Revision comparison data
[Start of section]

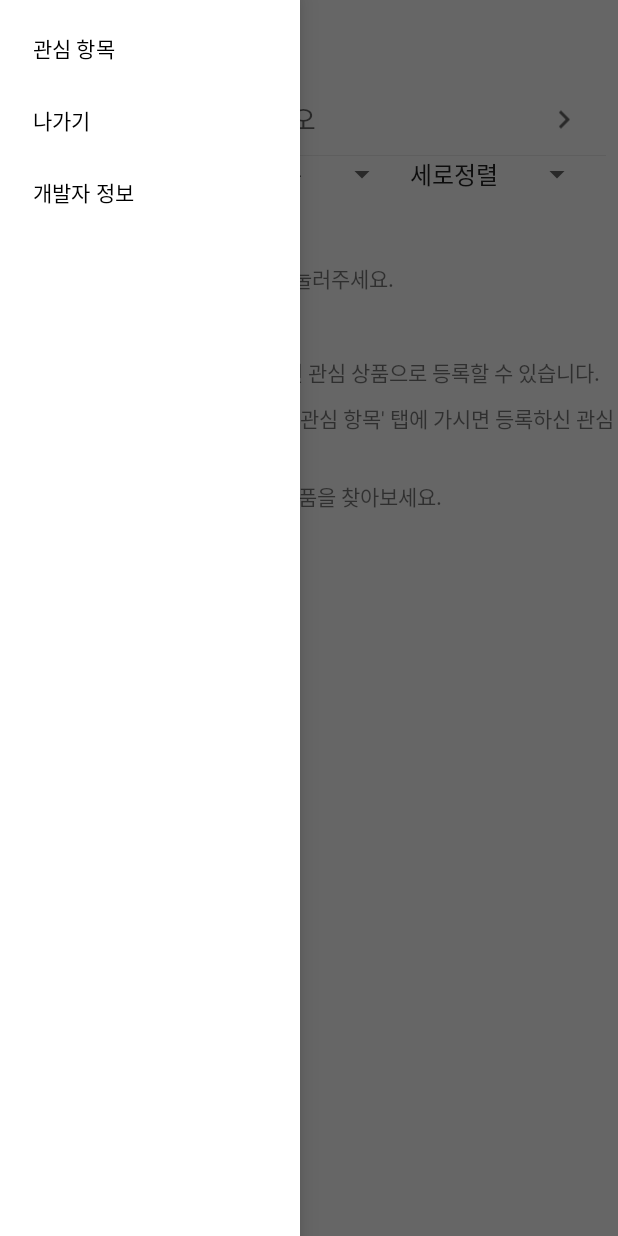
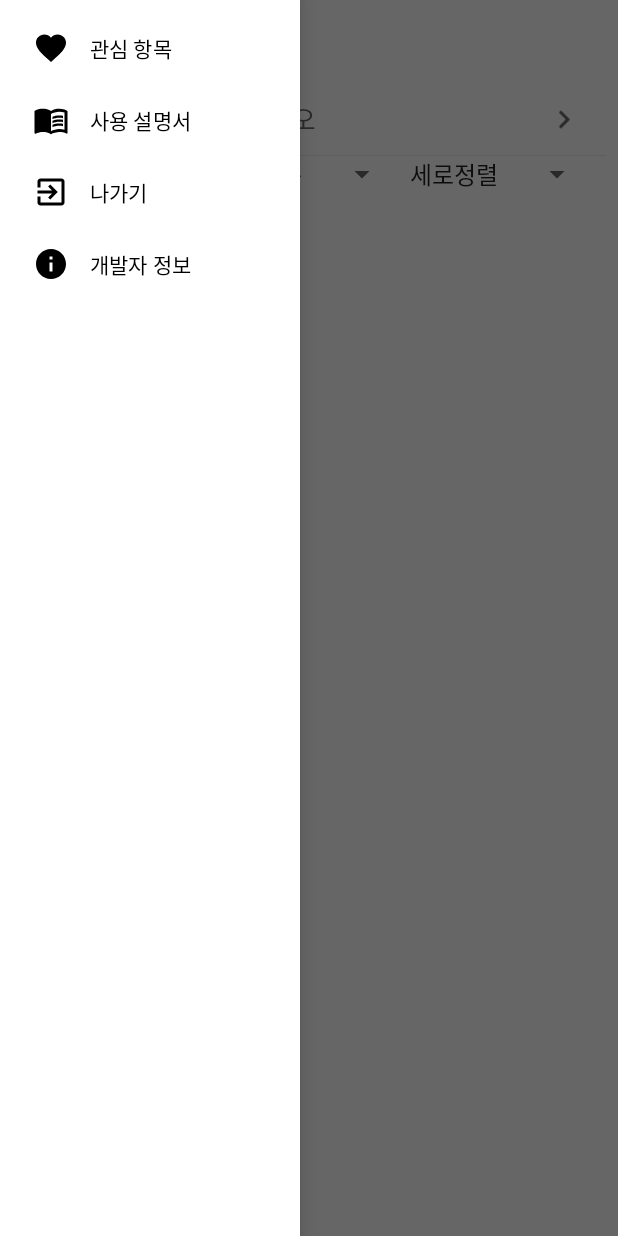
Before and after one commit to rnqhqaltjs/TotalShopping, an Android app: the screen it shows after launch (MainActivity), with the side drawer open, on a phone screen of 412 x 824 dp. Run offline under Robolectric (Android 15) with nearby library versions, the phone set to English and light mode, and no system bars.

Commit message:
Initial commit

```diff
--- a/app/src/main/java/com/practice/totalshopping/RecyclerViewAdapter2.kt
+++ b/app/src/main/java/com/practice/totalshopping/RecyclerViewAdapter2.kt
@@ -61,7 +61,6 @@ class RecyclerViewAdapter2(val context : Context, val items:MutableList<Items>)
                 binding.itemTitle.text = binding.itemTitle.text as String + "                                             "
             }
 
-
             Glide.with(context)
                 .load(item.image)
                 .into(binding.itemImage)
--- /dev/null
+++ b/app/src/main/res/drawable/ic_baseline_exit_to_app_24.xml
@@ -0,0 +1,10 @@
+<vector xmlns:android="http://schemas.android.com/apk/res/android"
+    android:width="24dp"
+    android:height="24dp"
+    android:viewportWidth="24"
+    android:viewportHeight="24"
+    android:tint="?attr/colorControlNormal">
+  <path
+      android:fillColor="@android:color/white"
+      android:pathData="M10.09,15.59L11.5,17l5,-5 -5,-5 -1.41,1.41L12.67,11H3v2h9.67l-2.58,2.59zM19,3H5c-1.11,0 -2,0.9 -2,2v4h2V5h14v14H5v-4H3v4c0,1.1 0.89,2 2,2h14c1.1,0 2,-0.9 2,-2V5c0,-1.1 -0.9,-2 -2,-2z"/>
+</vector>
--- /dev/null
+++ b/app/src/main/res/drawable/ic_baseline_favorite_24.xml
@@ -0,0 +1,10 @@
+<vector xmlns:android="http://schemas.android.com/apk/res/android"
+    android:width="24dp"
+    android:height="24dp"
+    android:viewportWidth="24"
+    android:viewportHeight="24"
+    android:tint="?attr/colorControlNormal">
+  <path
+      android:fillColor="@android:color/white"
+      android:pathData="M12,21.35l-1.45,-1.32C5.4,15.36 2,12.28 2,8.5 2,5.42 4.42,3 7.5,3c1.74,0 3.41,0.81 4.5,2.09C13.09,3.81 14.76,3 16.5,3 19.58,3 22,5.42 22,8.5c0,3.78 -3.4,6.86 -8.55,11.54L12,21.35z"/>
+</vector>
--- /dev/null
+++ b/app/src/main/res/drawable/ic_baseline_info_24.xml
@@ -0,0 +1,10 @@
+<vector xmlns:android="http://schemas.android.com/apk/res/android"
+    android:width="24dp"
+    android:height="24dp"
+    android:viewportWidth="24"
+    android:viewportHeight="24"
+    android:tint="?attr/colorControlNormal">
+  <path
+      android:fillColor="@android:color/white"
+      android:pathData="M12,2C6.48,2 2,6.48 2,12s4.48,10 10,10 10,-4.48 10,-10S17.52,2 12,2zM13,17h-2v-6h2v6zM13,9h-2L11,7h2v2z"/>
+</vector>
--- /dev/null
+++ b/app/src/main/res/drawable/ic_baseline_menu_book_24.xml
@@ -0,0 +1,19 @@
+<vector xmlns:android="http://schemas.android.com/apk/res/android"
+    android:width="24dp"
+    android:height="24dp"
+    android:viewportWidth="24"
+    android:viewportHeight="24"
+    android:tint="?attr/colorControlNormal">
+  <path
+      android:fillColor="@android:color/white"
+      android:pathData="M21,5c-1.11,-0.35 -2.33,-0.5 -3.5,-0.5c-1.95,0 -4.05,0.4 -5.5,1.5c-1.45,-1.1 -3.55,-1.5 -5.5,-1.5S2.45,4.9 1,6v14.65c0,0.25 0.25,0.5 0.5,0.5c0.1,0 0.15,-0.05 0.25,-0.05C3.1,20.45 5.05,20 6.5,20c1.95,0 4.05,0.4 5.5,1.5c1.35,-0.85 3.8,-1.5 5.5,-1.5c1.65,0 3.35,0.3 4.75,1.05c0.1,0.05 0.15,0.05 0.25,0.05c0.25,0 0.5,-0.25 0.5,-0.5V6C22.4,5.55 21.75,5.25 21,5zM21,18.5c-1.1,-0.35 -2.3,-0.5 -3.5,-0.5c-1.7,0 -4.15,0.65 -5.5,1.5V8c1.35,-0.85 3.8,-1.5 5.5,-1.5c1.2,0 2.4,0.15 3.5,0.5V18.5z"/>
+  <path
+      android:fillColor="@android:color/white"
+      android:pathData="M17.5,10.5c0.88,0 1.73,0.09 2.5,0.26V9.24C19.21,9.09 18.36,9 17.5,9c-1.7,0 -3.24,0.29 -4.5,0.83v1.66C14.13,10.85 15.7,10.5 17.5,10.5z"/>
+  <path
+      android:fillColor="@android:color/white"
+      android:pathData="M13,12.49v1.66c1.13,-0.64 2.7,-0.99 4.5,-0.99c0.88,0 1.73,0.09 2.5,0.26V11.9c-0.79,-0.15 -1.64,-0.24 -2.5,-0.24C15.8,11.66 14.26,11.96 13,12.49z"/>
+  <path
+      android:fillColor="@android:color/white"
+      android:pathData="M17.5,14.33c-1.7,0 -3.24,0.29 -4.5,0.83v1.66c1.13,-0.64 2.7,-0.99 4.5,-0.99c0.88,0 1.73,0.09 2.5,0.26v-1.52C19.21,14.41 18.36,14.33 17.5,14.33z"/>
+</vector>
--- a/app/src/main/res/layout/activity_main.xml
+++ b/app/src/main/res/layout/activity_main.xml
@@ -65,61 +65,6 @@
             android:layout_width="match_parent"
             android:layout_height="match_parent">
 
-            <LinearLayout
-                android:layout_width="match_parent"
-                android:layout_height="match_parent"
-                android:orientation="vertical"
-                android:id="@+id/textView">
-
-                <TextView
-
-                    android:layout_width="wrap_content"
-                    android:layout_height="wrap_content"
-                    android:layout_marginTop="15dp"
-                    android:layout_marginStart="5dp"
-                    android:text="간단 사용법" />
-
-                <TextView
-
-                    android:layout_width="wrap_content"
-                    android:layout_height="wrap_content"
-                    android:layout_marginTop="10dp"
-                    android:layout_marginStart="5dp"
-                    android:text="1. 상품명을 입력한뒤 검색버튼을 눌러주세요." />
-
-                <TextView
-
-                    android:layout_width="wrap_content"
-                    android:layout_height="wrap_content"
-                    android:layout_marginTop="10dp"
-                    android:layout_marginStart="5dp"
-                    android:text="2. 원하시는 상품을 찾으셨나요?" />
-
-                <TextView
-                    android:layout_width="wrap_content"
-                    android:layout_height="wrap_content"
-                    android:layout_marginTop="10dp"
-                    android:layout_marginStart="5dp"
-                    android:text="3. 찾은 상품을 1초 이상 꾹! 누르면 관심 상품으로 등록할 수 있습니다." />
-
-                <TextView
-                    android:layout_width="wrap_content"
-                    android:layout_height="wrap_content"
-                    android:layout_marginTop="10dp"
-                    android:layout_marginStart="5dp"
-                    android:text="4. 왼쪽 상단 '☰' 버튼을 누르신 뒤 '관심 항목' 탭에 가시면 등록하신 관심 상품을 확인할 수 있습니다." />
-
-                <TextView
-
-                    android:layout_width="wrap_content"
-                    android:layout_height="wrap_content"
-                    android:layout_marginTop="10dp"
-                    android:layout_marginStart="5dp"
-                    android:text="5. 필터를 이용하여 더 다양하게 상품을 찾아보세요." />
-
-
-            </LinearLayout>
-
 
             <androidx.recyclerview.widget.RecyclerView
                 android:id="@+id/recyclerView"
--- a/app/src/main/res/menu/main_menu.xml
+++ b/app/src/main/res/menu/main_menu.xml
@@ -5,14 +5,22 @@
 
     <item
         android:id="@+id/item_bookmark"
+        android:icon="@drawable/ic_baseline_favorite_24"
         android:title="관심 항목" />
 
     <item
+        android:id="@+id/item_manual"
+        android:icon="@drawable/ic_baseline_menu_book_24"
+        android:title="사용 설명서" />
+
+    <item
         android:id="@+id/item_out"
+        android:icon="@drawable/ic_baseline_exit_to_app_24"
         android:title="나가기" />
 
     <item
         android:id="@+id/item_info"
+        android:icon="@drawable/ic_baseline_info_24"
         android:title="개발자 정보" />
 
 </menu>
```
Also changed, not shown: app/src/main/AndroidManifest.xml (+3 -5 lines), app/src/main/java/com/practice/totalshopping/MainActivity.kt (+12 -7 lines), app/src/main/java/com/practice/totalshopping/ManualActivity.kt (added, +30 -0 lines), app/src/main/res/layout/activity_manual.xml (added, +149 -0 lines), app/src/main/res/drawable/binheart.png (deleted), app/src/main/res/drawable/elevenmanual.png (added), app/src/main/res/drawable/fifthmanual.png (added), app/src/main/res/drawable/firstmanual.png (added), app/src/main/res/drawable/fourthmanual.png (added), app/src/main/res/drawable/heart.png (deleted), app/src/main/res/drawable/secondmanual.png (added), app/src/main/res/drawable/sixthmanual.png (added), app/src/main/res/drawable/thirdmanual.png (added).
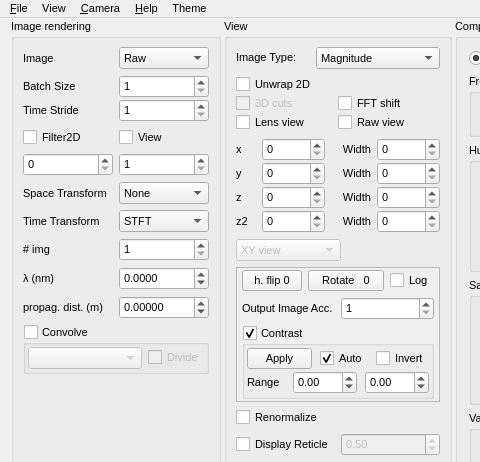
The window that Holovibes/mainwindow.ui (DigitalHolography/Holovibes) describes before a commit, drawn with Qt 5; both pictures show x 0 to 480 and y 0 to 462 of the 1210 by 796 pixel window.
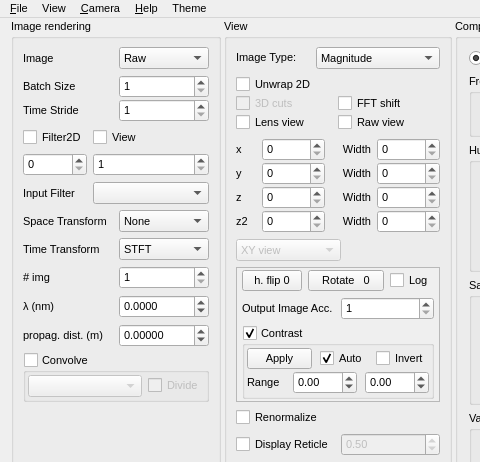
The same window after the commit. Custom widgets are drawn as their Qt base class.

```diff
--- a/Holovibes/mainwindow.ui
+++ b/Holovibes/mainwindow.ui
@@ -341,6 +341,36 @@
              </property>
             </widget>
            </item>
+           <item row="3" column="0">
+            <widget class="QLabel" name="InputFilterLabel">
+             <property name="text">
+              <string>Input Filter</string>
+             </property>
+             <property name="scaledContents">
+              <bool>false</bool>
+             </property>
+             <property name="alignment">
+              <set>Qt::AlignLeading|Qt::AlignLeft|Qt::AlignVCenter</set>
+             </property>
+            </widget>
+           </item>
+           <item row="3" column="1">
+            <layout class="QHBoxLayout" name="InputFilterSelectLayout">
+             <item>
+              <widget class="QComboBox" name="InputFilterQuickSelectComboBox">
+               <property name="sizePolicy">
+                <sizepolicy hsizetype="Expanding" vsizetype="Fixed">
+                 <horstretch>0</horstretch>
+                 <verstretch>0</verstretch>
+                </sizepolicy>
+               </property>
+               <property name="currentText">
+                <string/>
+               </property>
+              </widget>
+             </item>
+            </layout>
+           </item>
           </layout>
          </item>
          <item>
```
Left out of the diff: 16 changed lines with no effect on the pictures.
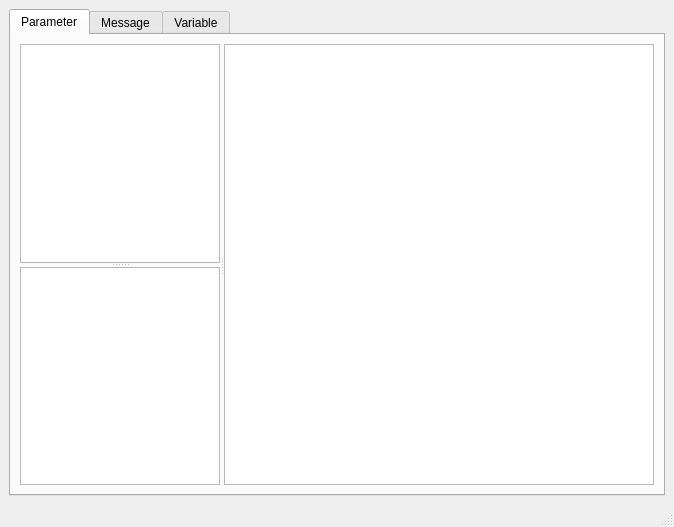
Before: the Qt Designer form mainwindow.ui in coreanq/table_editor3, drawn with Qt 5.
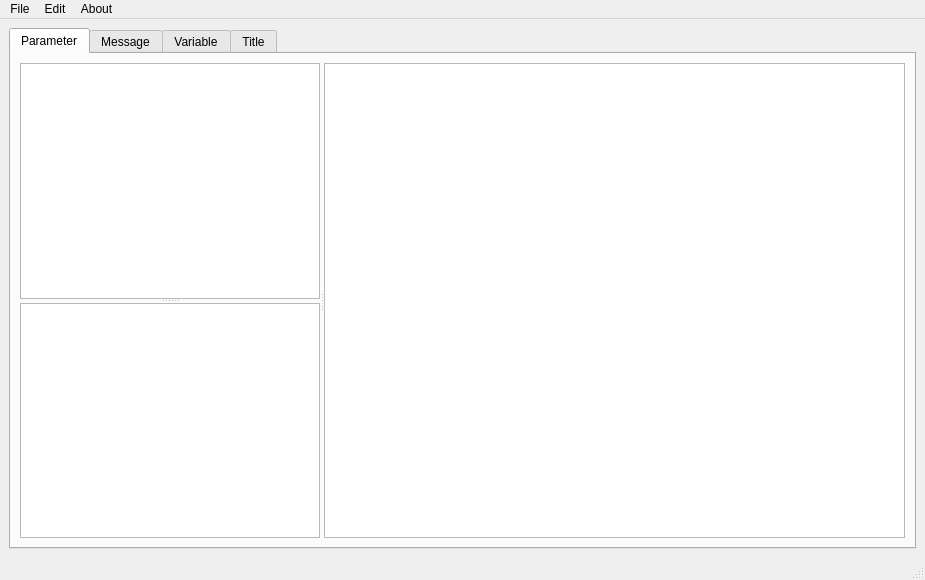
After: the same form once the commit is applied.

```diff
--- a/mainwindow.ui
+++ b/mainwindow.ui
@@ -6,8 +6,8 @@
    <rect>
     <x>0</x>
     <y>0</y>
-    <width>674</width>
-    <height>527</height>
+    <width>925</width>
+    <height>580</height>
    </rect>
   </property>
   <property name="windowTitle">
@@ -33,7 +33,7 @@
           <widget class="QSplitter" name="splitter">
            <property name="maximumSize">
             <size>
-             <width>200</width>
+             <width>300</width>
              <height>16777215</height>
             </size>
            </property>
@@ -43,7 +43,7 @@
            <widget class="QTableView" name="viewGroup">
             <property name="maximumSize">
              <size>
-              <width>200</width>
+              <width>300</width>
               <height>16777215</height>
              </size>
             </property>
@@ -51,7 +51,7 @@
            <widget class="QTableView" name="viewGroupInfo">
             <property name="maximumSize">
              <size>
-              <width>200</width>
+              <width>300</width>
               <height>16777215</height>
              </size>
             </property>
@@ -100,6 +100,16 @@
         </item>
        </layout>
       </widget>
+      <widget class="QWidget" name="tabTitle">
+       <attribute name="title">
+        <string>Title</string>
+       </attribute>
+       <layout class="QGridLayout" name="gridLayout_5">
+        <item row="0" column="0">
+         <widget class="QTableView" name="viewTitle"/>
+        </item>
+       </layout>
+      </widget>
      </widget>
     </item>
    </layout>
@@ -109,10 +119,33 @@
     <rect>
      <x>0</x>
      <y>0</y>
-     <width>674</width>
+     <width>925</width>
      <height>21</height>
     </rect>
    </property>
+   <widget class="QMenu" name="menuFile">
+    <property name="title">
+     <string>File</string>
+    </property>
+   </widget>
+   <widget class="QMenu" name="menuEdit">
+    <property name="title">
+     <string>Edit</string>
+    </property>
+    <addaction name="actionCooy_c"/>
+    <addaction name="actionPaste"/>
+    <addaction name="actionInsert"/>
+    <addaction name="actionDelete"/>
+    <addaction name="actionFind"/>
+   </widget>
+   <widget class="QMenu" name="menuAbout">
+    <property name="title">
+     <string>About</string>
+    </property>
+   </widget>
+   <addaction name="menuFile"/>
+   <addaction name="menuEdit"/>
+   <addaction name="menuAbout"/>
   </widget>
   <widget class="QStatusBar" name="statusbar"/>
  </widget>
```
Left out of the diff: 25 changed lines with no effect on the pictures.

[End of section]

Directions for this task. Your answer should consist of all lines above that include the string "icon".

Answer to the exercise.
+        android:icon="@drawable/ic_baseline_favorite_24"
+        android:icon="@drawable/ic_baseline_menu_book_24"
+        android:icon="@drawable/ic_baseline_exit_to_app_24"
+        android:icon="@drawable/ic_baseline_info_24"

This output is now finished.